There’s plenty of Real Talk about the U.S. COVID-19 vaccine supply in this 1/21/21 piece by Katie Thomas at The New York Times. For instance, “there are simply not enough doses of authorized vaccines to meet the enormous demand. And that is not likely to change for the next few months,” she writes. Facilities that make the vaccines are already “at or near capacity,” the story states, so using the Defense Production Act will not increase supply much. It is unlikely that states will be able to buy vaccines directly from manufacturers, Thomas reports. In good news, “Pfizer and Moderna say their factories are ramping up and expanding capacity each week,” Thomas writes. Even if no other vaccines are authorized or approved in the U.S., a conservative estimate is that “there could be enough vaccines” for everyone in the U.S. “by the summer,” the story states.
A 1/26/21 essay in The New York Times puts to rest some circulating myths and false rumors about fertility and COVID-19 vaccines. It’s true that early experiments (trials) on the Pfizer/BioNTech and Moderna vaccines did not include pregnant and lactating women, but “neither mother nor infant is at any risk for coronavirus infection from the vaccines,” write Alice Lü-Culligan, a dual medical/doctoral student, and immunologist Akiko Iwasaki, both at at Yale School of Medicine.
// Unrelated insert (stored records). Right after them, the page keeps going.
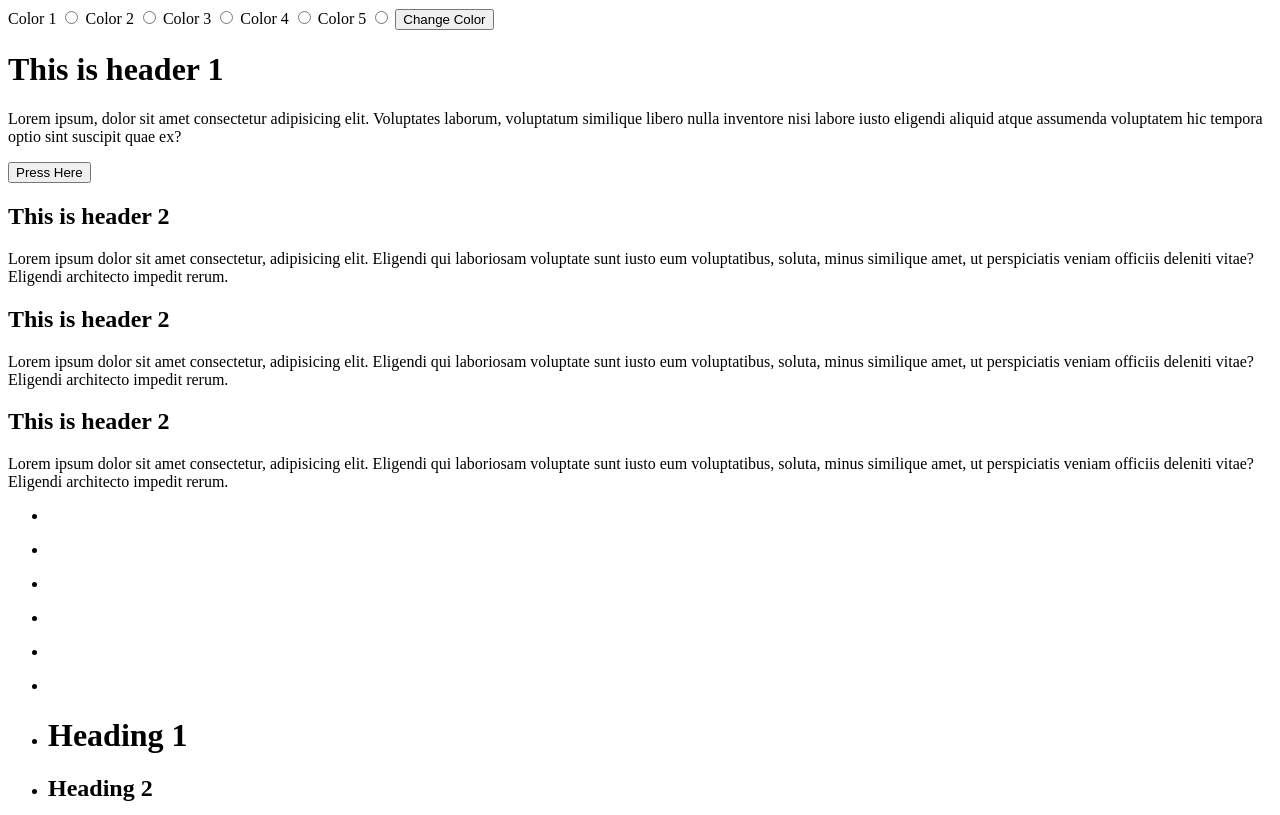
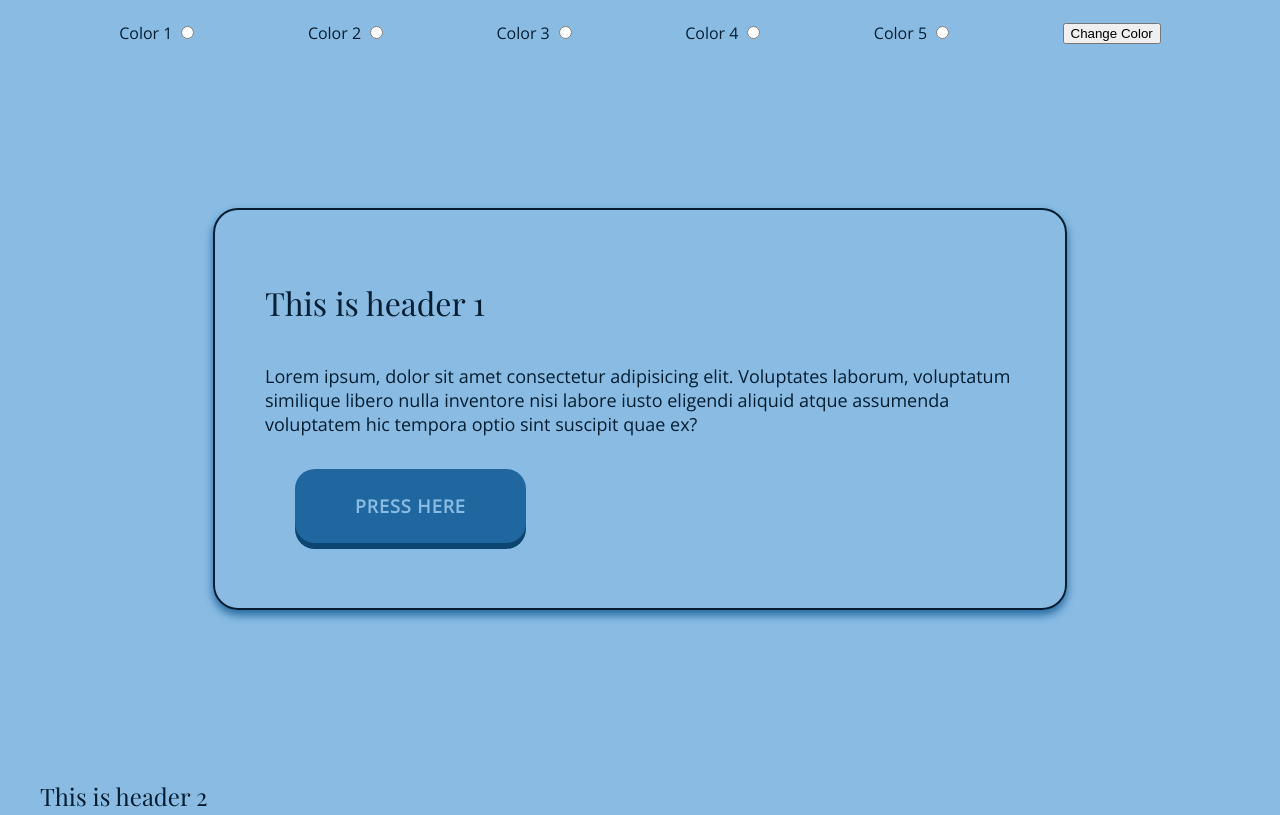
Before and after one commit to Jordanwbutterwick/stylepickr, a plain HTML site: page index.html in a window 1280 px wide. Shown: the top 815 px of the page. Drawn offline with nearby package versions, Linux system fonts and the light colour scheme.

Commit message:
adding css variables and other styles

```diff
--- a/index.html
+++ b/index.html
@@ -1,27 +1,41 @@
 <!DOCTYPE html>
 <html lang="en">
   <head>
+    <link
+      href="https://fonts.googleapis.com/css?family=Open+Sans|Playfair+Display:400,700"
+      rel="stylesheet"
+    />
     <meta charset="UTF-8" />
     <meta name="viewport" content="width=device-width, initial-scale=1.0" />
     <meta http-equiv="X-UA-Compatible" content="ie=edge" />
+
+    <link id="layout" rel="stylesheet" href="./styles/layout.css" />
+    <link rel="stylesheet" href="./styles/color1.css" />
     <title>stylepickr</title>
   </head>
   <body>
     <header>
       <nav>
-        <form action="" name="colorchange">
-          <label for="color1">Color 1</label>
-          <input type="radio" name="colors" id="color1" />
-          <label for="color2">Color 2</label>
-          <input type="radio" name="colors" id="color2" />
-          <label for="color3">Color 3</label>
-          <input type="radio" name="colors" id="color3" />
-          <label for="color4">Color 4</label>
-          <input type="radio" name="colors" id="color4" />
-          <label for="color5">Color 5</label>
-          <input type="radio" name="colors" id="color5" />
-          <input type="submit" value="Change Color" name="submit" />
-        </form>
+        <div class="nav-bar">
+          <form action="" name="colorchange" class="nav-form">
+            <div class="form-item">
+              <label for="color1">Color 1</label> <input type="radio" name="colors" id="color1" />
+            </div>
+            <div class="form-item">
+              <label for="color2">Color 2</label> <input type="radio" name="colors" id="color2" />
+            </div>
+            <div class="form-item">
+              <label for="color3">Color 3</label> <input type="radio" name="colors" id="color3" />
+            </div>
+            <div class="form-item">
+              <label for="color4">Color 4</label> <input type="radio" name="colors" id="color4" />
+            </div>
+            <div class="form-item">
+              <label for="color5">Color 5</label> <input type="radio" name="colors" id="color5" />
+            </div>
+            <input type="submit" value="Change Color" name="submit" />
+          </form>
+        </div>
       </nav>
     </header>
     <main>
@@ -35,7 +49,7 @@
             similique libero nulla inventore nisi labore iusto eligendi aliquid atque assumenda
             voluptatem hic tempora optio sint suscipit quae ex?
           </p>
-          <button>Press Here</button>
+          <button class="btn btn-1">Press Here</button>
         </div>
         <div class="row">
           <div class="card">
@@ -110,5 +124,6 @@
         <li><a href="htttps://donate.jordanwb.design">Donate</a></li>
       </ul>
     </footer>
+    <script src="./scripts/scripts.js"></script>
   </body>
 </html>
--- a/styles/color1.css
+++ b/styles/color1.css
@@ -1,4 +1,12 @@
 /* Main Primary color */
+
+:root {
+  --primary-color: rgba(31, 103, 158, 1);
+  --light-color: rgba(138, 188, 227, 1);
+  --secondary-color: rgba(71, 136, 186, 1);
+  --terniary-color: rgba(12, 69, 112, 1);
+  --dark-color: rgba(2, 29, 49, 1);
+}
 
 .color-primary {
   color: #1f679e;
@@ -20,3 +28,47 @@
   color: #021d31;
   color: rgba(2, 29, 49, 1);
 }
+
+.btn-1 {
+  background: var(--primary-color);
+  color: var(--light-color);
+  box-shadow: 0 6px var(--terniary-color);
+  -webkit-transition: none;
+  -moz-transition: none;
+  transition: none;
+}
+
+.btn-1:hover {
+  box-shadow: 0 4px var(--terniary-color);
+  top: 2px;
+}
+
+.btn-1:active {
+  box-shadow: 0 0 var(--terniary-color);
+  top: 6px;
+}
+
+p,
+h1,
+h2,
+h3,
+h4,
+h5,
+a,
+caption,
+label {
+  color: var(--dark-color);
+}
+
+body {
+  background-color: var(--light-color);
+}
+
+a:hover {
+  color: var(--terniary-color);
+}
+
+.hero {
+  border: solid 2px var(--dark-color);
+  box-shadow: 0 5px 10px var(--primary-color);
+}
--- a/styles/layout.css
+++ b/styles/layout.css
@@ -0,0 +1,94 @@
+h1,
+h2,
+h3,
+h4,
+h5 {
+  font-family: "Playfair Display";
+  font-weight: 400;
+}
+
+p,
+a,
+button,
+li,
+caption,
+label {
+  font-family: "Open Sans";
+}
+
+p {
+  font-size: 18px;
+}
+
+caption {
+  font-size: 14px;
+}
+
+a {
+  font-size: 18px;
+}
+
+button {
+  font-size: 18px;
+}
+
+ul {
+  list-style-type: none;
+}
+
+.content {
+  max-width: 1200px;
+  margin: auto;
+  display: flex;
+  flex-direction: column;
+  align-items: center;
+}
+
+.hero {
+  max-width: 750px;
+  display: flex;
+  flex-direction: column;
+  align-items: flex-start;
+  border-radius: 25px;
+  margin: 150px;
+  padding: 50px;
+}
+
+.nav-bar {
+  width: 90vw;
+  margin: auto;
+  height: 50px;
+  display: flex;
+  justify-content: center;
+}
+
+.nav-form {
+  width: 100%;
+  height: 50px;
+  display: flex;
+  flex-direction: row;
+  justify-content: space-around;
+  align-items: center;
+}
+
+@media (max-width: 600px) {
+}
+
+/* taken from https://tympanus.net/Development/CreativeButtons/*/
+.btn {
+  border: none;
+  border-radius: 20px;
+  background: none;
+  cursor: pointer;
+  padding: 25px 60px;
+  display: inline-block;
+  margin: 15px 30px;
+  text-transform: uppercase;
+  letter-spacing: 1px;
+  font-weight: 700;
+  outline: none;
+  position: relative;
+  -webkit-transition: all 0.3s;
+  -moz-transition: all 0.3s;
+  transition: all 0.3s;
+}
```
Also changed, not shown: scripts/scripts.js (added).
Studies of COVID-19 vaccines in animals have shown no effects on pregnancy, the essay states, and human studies are “in the works.” Other vaccines that are “routinely and safely administered to pregnant women” include flu shots, tetanus shots, and those that protect against diphtheria and pertussis, the essay states. “For any woman who is pregnant, nursing or trying to conceive, contracting COVID-19 is almost certainly more dangerous than getting immunized,” Lü-Culligan and Iwasaki write.
You might enjoy, “The art of conversation for eloquent sophisticates,” by Sean McGowan, for McSweeney’s (1/28/21).